Stage 3: Nha Trang – Buon Ma Tuot – Pleiku – Pham Duc – Danang (894km)
After a few days of exploring Nha Trang with all of its creature comforts, I packed my life onto my bike and set off at first light. I headed inland again, weaving through a tapestry of agriculture in the lowlands by the coast, beginning the gradual climb into the range of mountains that forms the spine of Vietnam. After half a day of solid riding my path cut the Ho Chi Minh Highway. This is the road that I had come to Vietnam to travel, and it would be my home for the next 800km. Its course roughly follows the Ho Chi Minh Trail – the famous supply chain of the Vietnam war, by which the north sustained its troops in the south in the Vietnam War.
Disappointingly, my first day along this road was uninspiring. Nothing remains of the original forests that carpeted these areas. The land was long ago cleared for plantation crops, and for several hours I followed a dirty, four-laned motorway through semi-industrial areas with the ugly scars of fresh development lining the road sides. But as I headed further north, with Buon Ma Thuot well behind me, the roads narrowed and became quieter, the provincial hub towns got smaller, and the agriculture and industry began to give way to trees. Part way between Pleiku and Pham Duc the forest began in earnest. Triple canopy jungle towered over one side of the road, while the other fell away down a sheer slope to the mighty rivers that drain the mountains of their afternoon downpours. Every valley view has a muddy river at the base, the thick green carpet of forest, and row upon row of blue mountains fading into the distance. For hours at a time I was alone with the trees, the river and the road. It’s an isolated and primal place, where a string of elephants or a pride of jungle cats would not seem unlikely.

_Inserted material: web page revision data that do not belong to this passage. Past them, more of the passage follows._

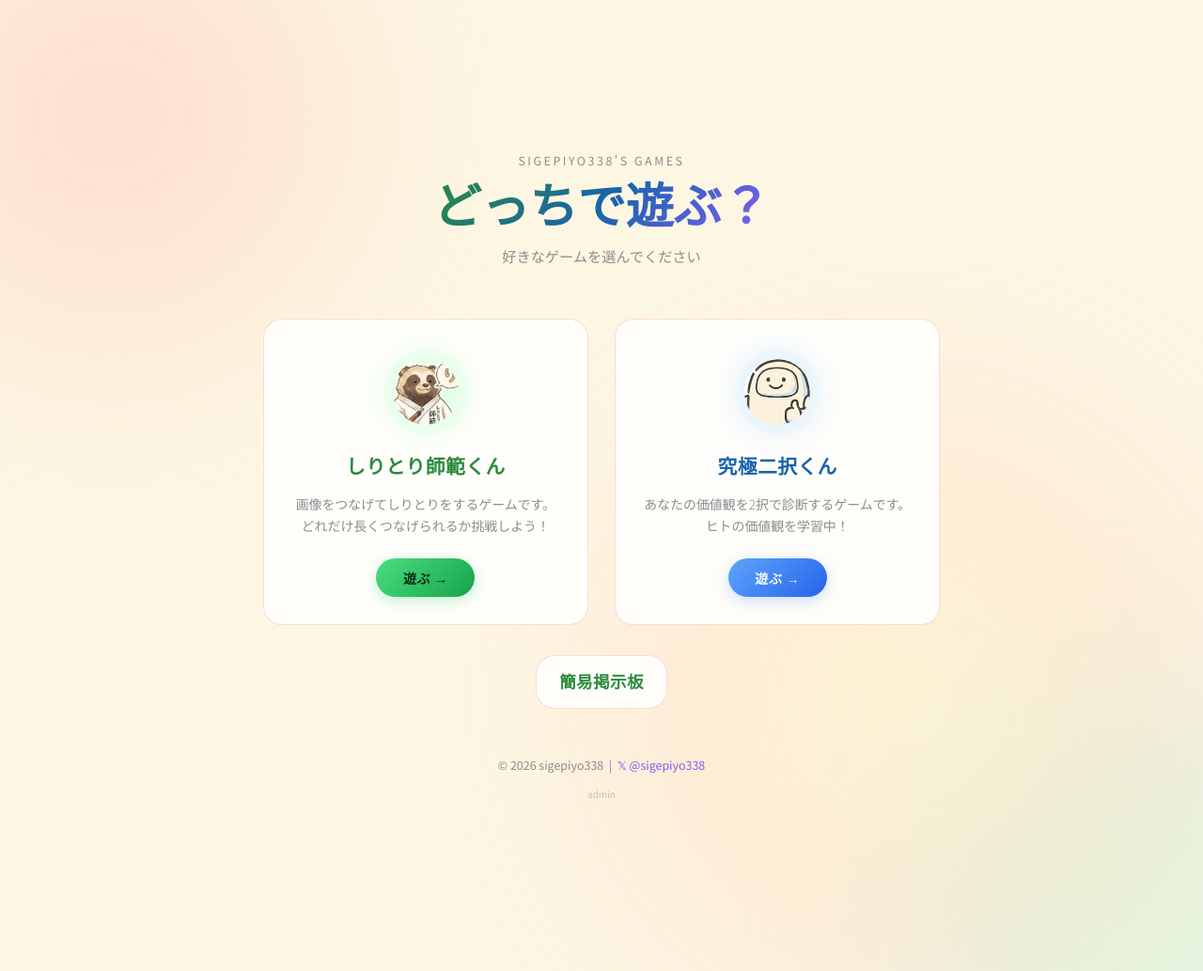
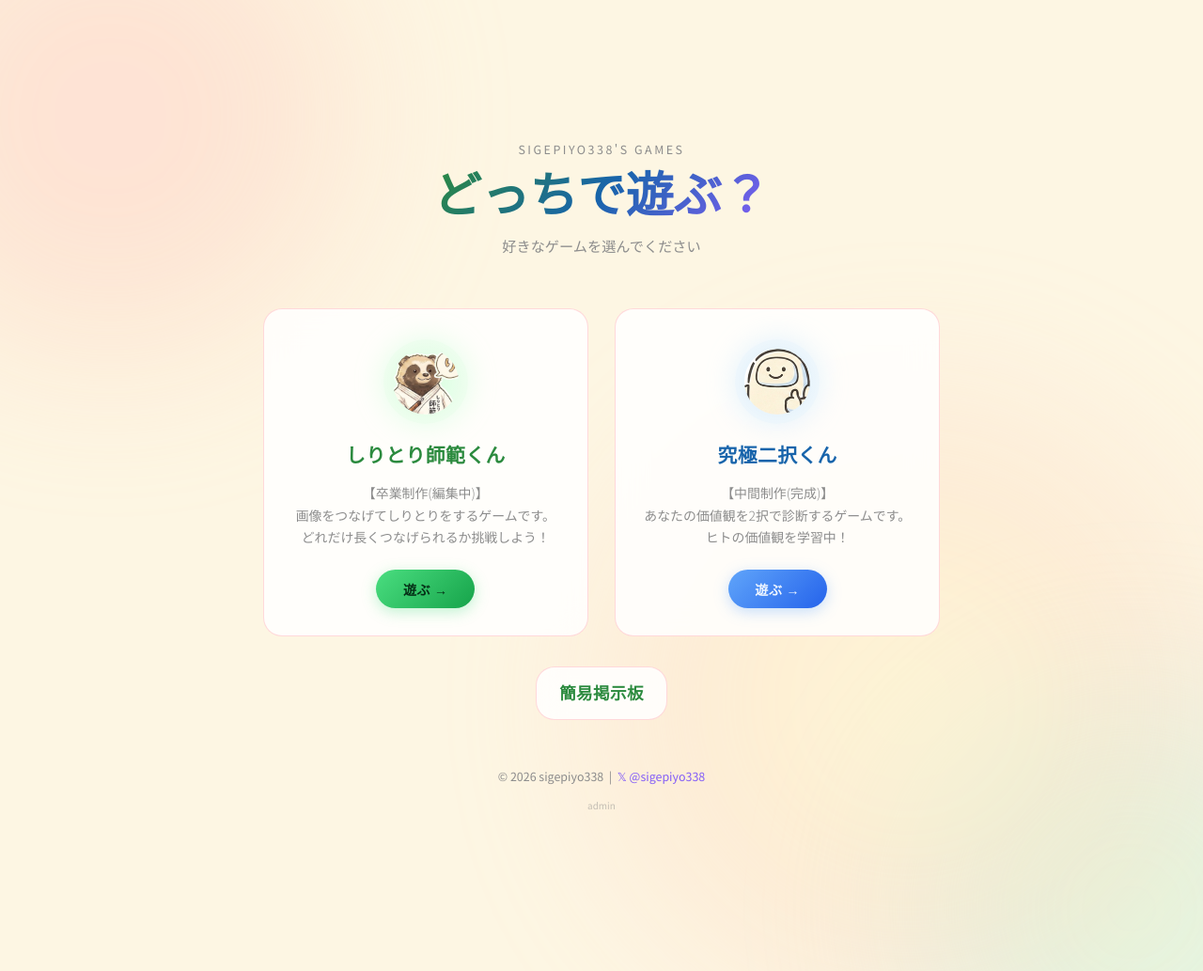
Before and after one commit to sigepiyo338-droid/siritori, a Django app: page / in a window 1280 px wide. Shown: the whole page at 94% size. Run offline with Django 5.2, Linux system fonts and the light colour scheme.

Commit message:
補足文追加

```diff
--- a/templates/landing.html
+++ b/templates/landing.html
@@ -406,7 +406,7 @@
                     <img src="{% static 'img/sihankun_100t.png' %}" alt="しりとり師範くんアイコン">
                 </div>
                 <p class="card-name">しりとり師範くん</p>
-                <p class="card-desc">画像をつなげてしりとりをするゲームです。<br>どれだけ長くつなげられるか挑戦しよう！</p>
+                <p class="card-desc">【卒業制作(編集中)】<br>画像をつなげてしりとりをするゲームです。<br>どれだけ長くつなげられるか挑戦しよう！</p>
                 <span class="card-btn">遊ぶ →</span>
             </a>
 
@@ -416,7 +416,7 @@
                     <img src="{% static 'img/2takukunico.png' %}" alt="究極二択くんアイコン">
                 </div>
                 <p class="card-name">究極二択くん</p>
-                <p class="card-desc">あなたの価値観を2択で診断するゲームです。<br>ヒトの価値観を学習中！</p>
+                <p class="card-desc">【中間制作(完成)】<br>あなたの価値観を2択で診断するゲームです。<br>ヒトの価値観を学習中！</p>
                 <span class="card-btn">遊ぶ →</span>
             </a>
 
```
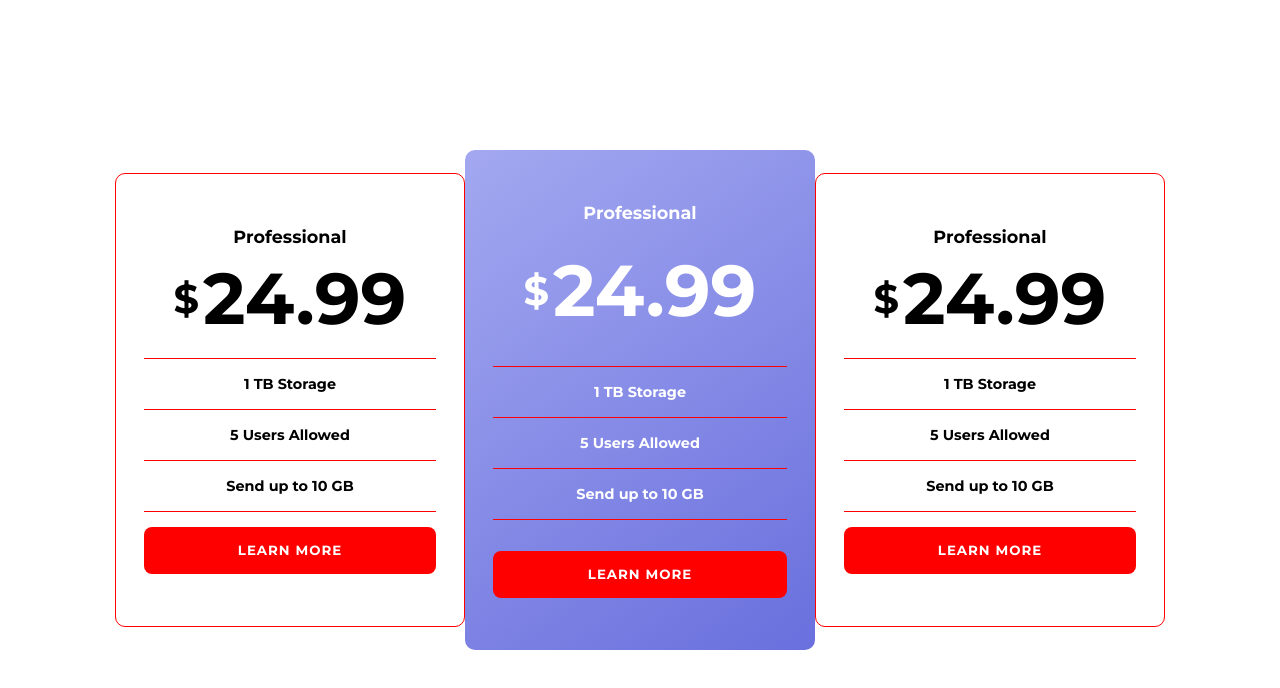
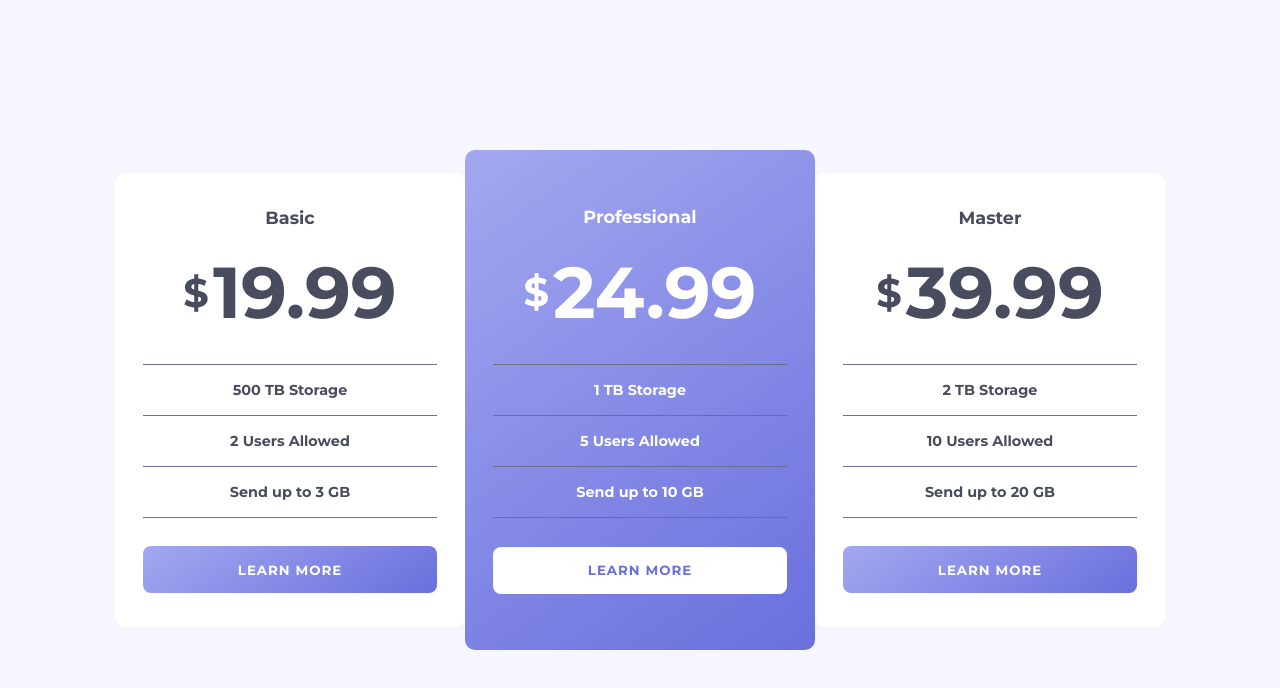
Before and after one commit to AlainPrevot/PricingComponent, a React (Vite) app: page / in a window 1280 px wide. Shown: the top 688 px of the page. Built offline with nearby package versions, Linux system fonts and the light colour scheme.

Commit message:
Prueba colores

```diff
--- a/src/Components/App.jsx
+++ b/src/Components/App.jsx
@@ -5,9 +5,9 @@ import '../Sass/App.sass'
 export const App = () => {
   return (
     <div className='Prueba' style={{display: 'flex', alignItems:'center', justifyContent:'center'}}>
+      <Card title={'Basic'} value={19.99} storage={500} memory={3} users={2}/>
       <Card title={'Professional'} value={24.99} storage={1} memory={10} users={5}/>
-      <Card title={'Professional'} value={24.99} storage={1} memory={10} users={5}/>
-      <Card title={'Professional'} value={24.99} storage={1} memory={10} users={5}/>
+      <Card title={'Master'} value={39.99} storage={2} memory={20} users={10}/>
     </div>
   )
 }
--- a/src/Sass/App.sass
+++ b/src/Sass/App.sass
@@ -1,17 +1,13 @@
 
 .Card:nth-child(2)
-    border: none
-    width: 350px
     height: 500px
-    border-radius: 10px
-    box-sizing: border-box
-    padding: 52px 28px
-    display: flex
-    flex-direction: column
-    justify-content: space-between
-    // background-color: linear-gradient(hsl(236, 72%, 79%), hsl(237, 63%, 64%))
+    padding: 56px 28px
     background: linear-gradient(145deg, hsl(236, 72%, 79%), hsl(237, 63%, 64%))
     color: white
+    button
+        background: white
+        color: hsl(237, 63%, 64%)
+
 
 
 
--- a/src/Sass/Card.sass
+++ b/src/Sass/Card.sass
@@ -1,21 +1,23 @@
 @use './Font'
 
 .Card
-    border: 1px solid red
+    // border: 1px solid red
     width: 350px
     height: 454px
     border-radius: 10px
     box-sizing: border-box
-    padding: 52px 28px
+    padding: 34px 28px
     display: flex
     flex-direction: column
     justify-content: space-between
+    background-color: white
+    color: hsl(232, 13%, 33%)
 
     .Card--Button
         width: 100%
         height: 47px
         border: none
         border-radius: 8px
-        background-color: red
+        background: linear-gradient(145deg, hsl(236, 72%, 79%), hsl(237, 63%, 64%))
         color: white
         letter-spacing: 1px
--- a/src/Sass/Description.sass
+++ b/src/Sass/Description.sass
@@ -13,5 +13,5 @@
         font-size: 0.9rem
 
 .border-top-bottom
-    border-top: 1px solid red
-    border-bottom: 1px solid red
+    border-top: 1px solid hsl(233, 13%, 49%)
+    border-bottom: 1px solid hsl(233, 13%, 49%)
--- a/src/style.css
+++ b/src/style.css
@@ -10,4 +10,6 @@ body{
     display: flex;
     align-items: center;
     justify-content: center;
+    background-color: #f2f2f2;
+    background-color: hsl(240, 78%, 98%);
 }
```
Also changed, not shown: src/index.css (added, +14 -0 lines).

Scattered along the road are small towns and smaller villages, where people still adopt a subsistence farming lifestyle. Although my routine began with a 5.30am start, the towns were a hive of activity well before this time. By the time I got moving, old women would be well on their way to the village markets, stooped and slow under the weight of a cane basket full of root vegetables. Old men would be busy on the forest’s edge, tying down a mountainous morning’s load of firewood to an ancient relic of a motorbike. The younger folk would be trudging out to work the fields or forest, all shouldering arms of shovels and hoes and machetes. Every turn in the road carried the risk of confronting a herd of cattle or goats ruminating on the tarmac. I stopped to take a picture of a mob of water buffalo, dripping mud, strolling past school-yard gates, driven by a man and a boy with bamboo sticks. Riding along this road gave me a glimpse of the provincial heart of Vietnam. But still, the locals considered me to be the stranger sight.
Although they stare at me as though I had been beamed in from another planet, they were friendly and welcoming, quick to smile and often to laugh. At every opportunity they would strike up incomprehensible conversations just to hear the words of my strange language, or my own clumsy efforts at theirs. Children would line the roads on their ways to or from school, reaching out with skinny, white-uniformed arms for a high-velocity, high-five; the impact almost spinning them on their axis as they hooted in delight.
Reminders of the impact of war are everywhere along this stretch. War cemeteries are easy to spot in almost every small town. Row upon row of precisely aligned marble column headstones often marked only with a simple yellow star and the words ‘Liet Si’ – unknown martyr. Dented, rusting tanks and heavy artillery flank flagpoles draped with the country’s blood-red flag. Enormous, Soviet-style granite monuments proclaim the people’s freedom and independence, and remind them how they earned it. Similarly, there are many bronze or marble statues of Ho Chi Minh, the man who guided them there. Loudspeakers crackle to life well before dawn, blaring anthemic music and pro-communist slogans from every government building, encouraging the population to be up and about their labours. As an outsider, it’s impossible to ignore the fact that the Vietnam has been besieged by war, and its people have been dragged to hell and back. But even when the government propaganda is filtered away, there exists an undeniable nationalistic pride. The tiny, faded red flags flying from the thatch-roofed village huts, or those stitched onto children’s schoolbags, say as much.
After four full days of isolation, working my way through the central highlands, I left the Ho Chi Minh road and headed back towards the coast. Hoi An was on the radar.